Absent from any amendments are clear instructions of how and when to apply preliminary relief.  To make SB851 workable in a courtroom the following additional items need to be added:

1. A clear indication that this four factor test is the only test to be applied when determining preliminary relief.

2. A clear indication that this is a balancing test, as well as emphasis on which factors are considered more important on balance.

3. A clear indication that this bill applies to all types of pretrial injunctive relief not otherwise covered in the Va. Code (such as domestic relations pendente lite orders), whether they are referred to as emergency injunctions, temporary injunctions, or preliminary injunctions.

Additionally, to accomplish the goal of actually helping litigants understand what is required of them procedurally in a preliminary injunction hearing, a statutory requirement as to the method of presentation of evidence is advisable, e.g. pleadings only, verified pleadings, affidavit, proffers, proffers with cross examination, ore tenus testimony, etc.  

In my opinion, without numbers 1-3 addressed above, this statute will be the subject of Virginia Supreme Court litigation within a year. I will simply hope that I am counsel of record when the issue arises so at least these drafting errors can help me professionally.

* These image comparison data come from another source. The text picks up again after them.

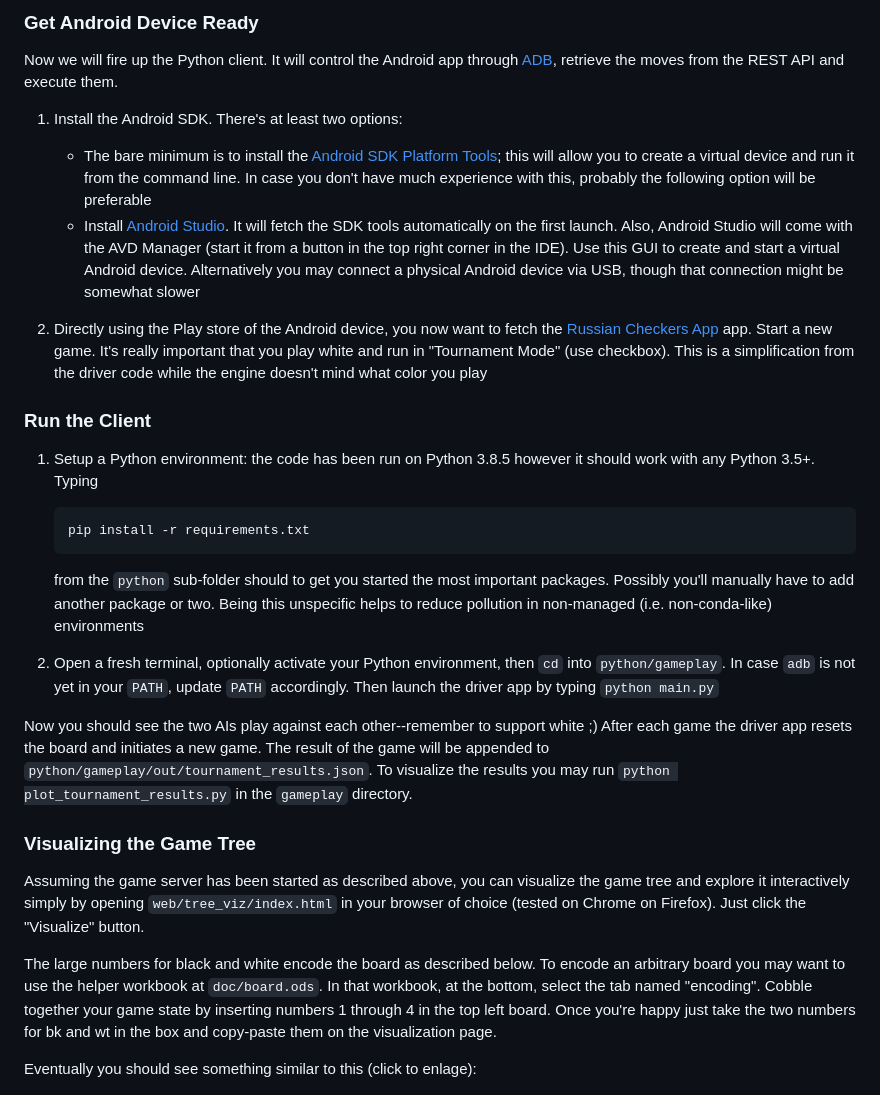
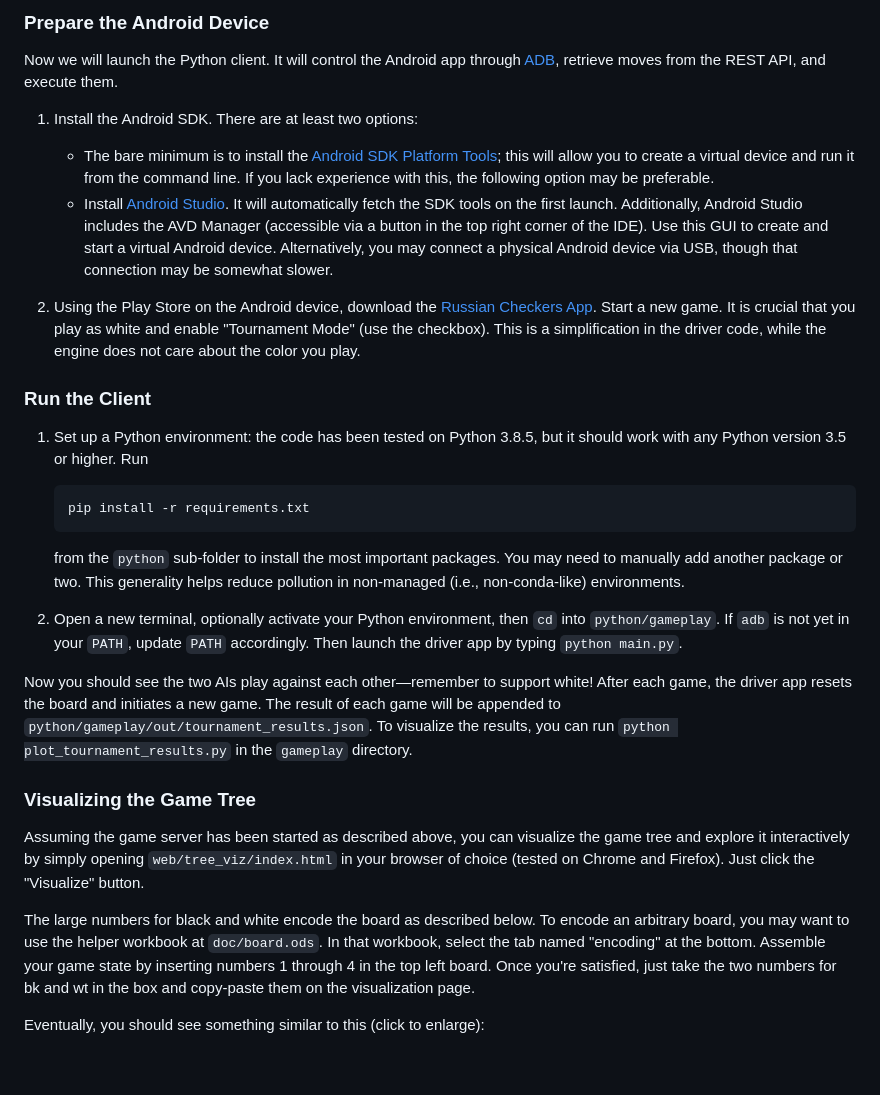
Before and after one commit to mpcal/shashki-ai, a Markdown page: README.md, the part around one of its changes. Drawn GitHub-style; blank space fills up the shorter version.

````diff
--- a/README.md
+++ b/README.md
@@ -113,64 +113,61 @@ platforms should be straightforward though.
 
 
-### Get Android Device Ready
-Now we will fire up the Python client. It will control the Android app through
-[ADB](https://developer.android.com/studio/command-line/adb), retrieve the moves from
-the REST API and execute them.
+### Prepare the Android Device
+Now we will launch the Python client. It will control the Android app through
+[ADB](https://developer.android.com/studio/command-line/adb), retrieve moves from the
+REST API, and execute them.
 
-1) Install the Android SDK. There's at least two options:
+1) Install the Android SDK. There are at least two options:
    * The bare minimum is to install the [Android SDK Platform
      Tools](https://developer.android.com/studio/releases/platform-tools); this will
-     allow you to create a virtual device and run it from the command line. In case you
-     don't have much experience with this, probably the following option will be
-     preferable
-   * Install [Android Studio](https://developer.android.com/studio). It will fetch the
-     SDK tools automatically on the first launch. Also, Android Studio will come with
-     the AVD Manager (start it from a button in the top right corner in the IDE). Use
-     this GUI to create and start a virtual Android device. Alternatively you may
-     connect a physical Android device via USB, though that connection might be somewhat
-     slower
+     allow you to create a virtual device and run it from the command line. If you lack
+     experience with this, the following option may be preferable.
+   * Install [Android Studio](https://developer.android.com/studio). It will
+     automatically fetch the SDK tools on the first launch. Additionally, Android Studio
+     includes the AVD Manager (accessible via a button in the top right corner of the
+     IDE). Use this GUI to create and start a virtual Android device. Alternatively, you
+     may connect a physical Android device via USB, though that connection may be
+     somewhat slower.
 
-2) Directly using the Play store of the Android device, you now want to fetch the
-   [Russian Checkers
-   App](https://play.google.com/store/apps/details?id=com.checkersland.android.russian&hl=en_US&gl=US)
-   app. Start a new game. It's really important that you play white and run in
-   "Tournament Mode" (use checkbox). This is a simplification from the driver
-   code while the engine doesn't mind what color you play
+2) Using the Play Store on the Android device, download the [Russian Checkers
+   App](https://play.google.com/store/apps/details?id=com.checkersland.android.russian&hl=en_US&gl=US).
+   Start a new game. It is crucial that you play as white and enable "Tournament Mode"
+   (use the checkbox). This is a simplification in the driver code, while the engine
+   does not care about the color you play.
 
 
 ### Run the Client
-1) Setup a Python environment: the code has been run on Python 3.8.5 however it should
-   work with any Python 3.5+. Typing
+1) Set up a Python environment: the code has been tested on Python 3.8.5, but it should
+   work with any Python version 3.5 or higher. Run
    ```
    pip install -r requirements.txt
    ```
-   from the `python` sub-folder should to get you started the most important packages.
-   Possibly you'll manually have to add another package or two. Being this unspecific
-   helps to reduce pollution in non-managed (i.e. non-conda-like) environments
+   from the `python` sub-folder to install the most important packages. You may need to
+   manually add another package or two. This generality helps reduce pollution in
+   non-managed (i.e., non-conda-like) environments.
 
-2) Open a fresh terminal, optionally activate your Python environment, then `cd` into
-   `python/gameplay`. In case `adb` is not yet in your `PATH`, update `PATH`
-   accordingly. Then launch the driver app by typing `python main.py`
+2) Open a new terminal, optionally activate your Python environment, then `cd` into
+   `python/gameplay`. If `adb` is not yet in your `PATH`, update `PATH` accordingly.
+   Then launch the driver app by typing `python main.py`.
 
-Now you should see the two AIs play against each other--remember to support white ;)
-After each game the driver app resets the board and initiates a new game. The result of
-the game will be appended to `python/gameplay/out/tournament_results.json`. To visualize
-the results you may run `python plot_tournament_results.py` in the `gameplay` directory.
+Now you should see the two AIs play against each other—remember to support white! After
+each game, the driver app resets the board and initiates a new game. The result of each
+game will be appended to `python/gameplay/out/tournament_results.json`. To visualize the
+results, you can run `python plot_tournament_results.py` in the `gameplay` directory.
 
 
 ### Visualizing the Game Tree
 Assuming the game server has been started as described above, you can visualize the game
-tree and explore it interactively simply by opening `web/tree_viz/index.html` in your
-browser of choice (tested on Chrome on Firefox). Just click the "Visualize" button.
+tree and explore it interactively by simply opening `web/tree_viz/index.html` in your
+browser of choice (tested on Chrome and Firefox). Just click the "Visualize" button.
 
 The large numbers for black and white encode the board as described below. To encode an
-arbitrary board you may want to use the helper workbook at `doc/board.ods`. In that
-workbook, at the bottom, select the tab named "encoding". Cobble together your game
-state by inserting numbers 1 through 4 in the top left board. Once you're happy just
-take the two numbers for bk and wt in the box and copy-paste them on the visualization
-page.
+arbitrary board, you may want to use the helper workbook at `doc/board.ods`. In that
+workbook, select the tab named "encoding" at the bottom. Assemble your game state by
+inserting numbers 1 through 4 in the top left board. Once you're satisfied, just take
+the two numbers for bk and wt in the box and copy-paste them on the visualization page.
 
-Eventually you should see something similar to this (click to enlage):<br>
+Eventually, you should see something similar to this (click to enlarge):<br>
 <div align="center">
 <a href="img/tree_viz.png"><img src="img/tree_viz.png" width="75%"/></a>
 </div>
````
Also changed, not shown: other parts of README.md (+112 -109 lines).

  1. It was passed by the senate, and then did not survive the House Courts of Justice Committee.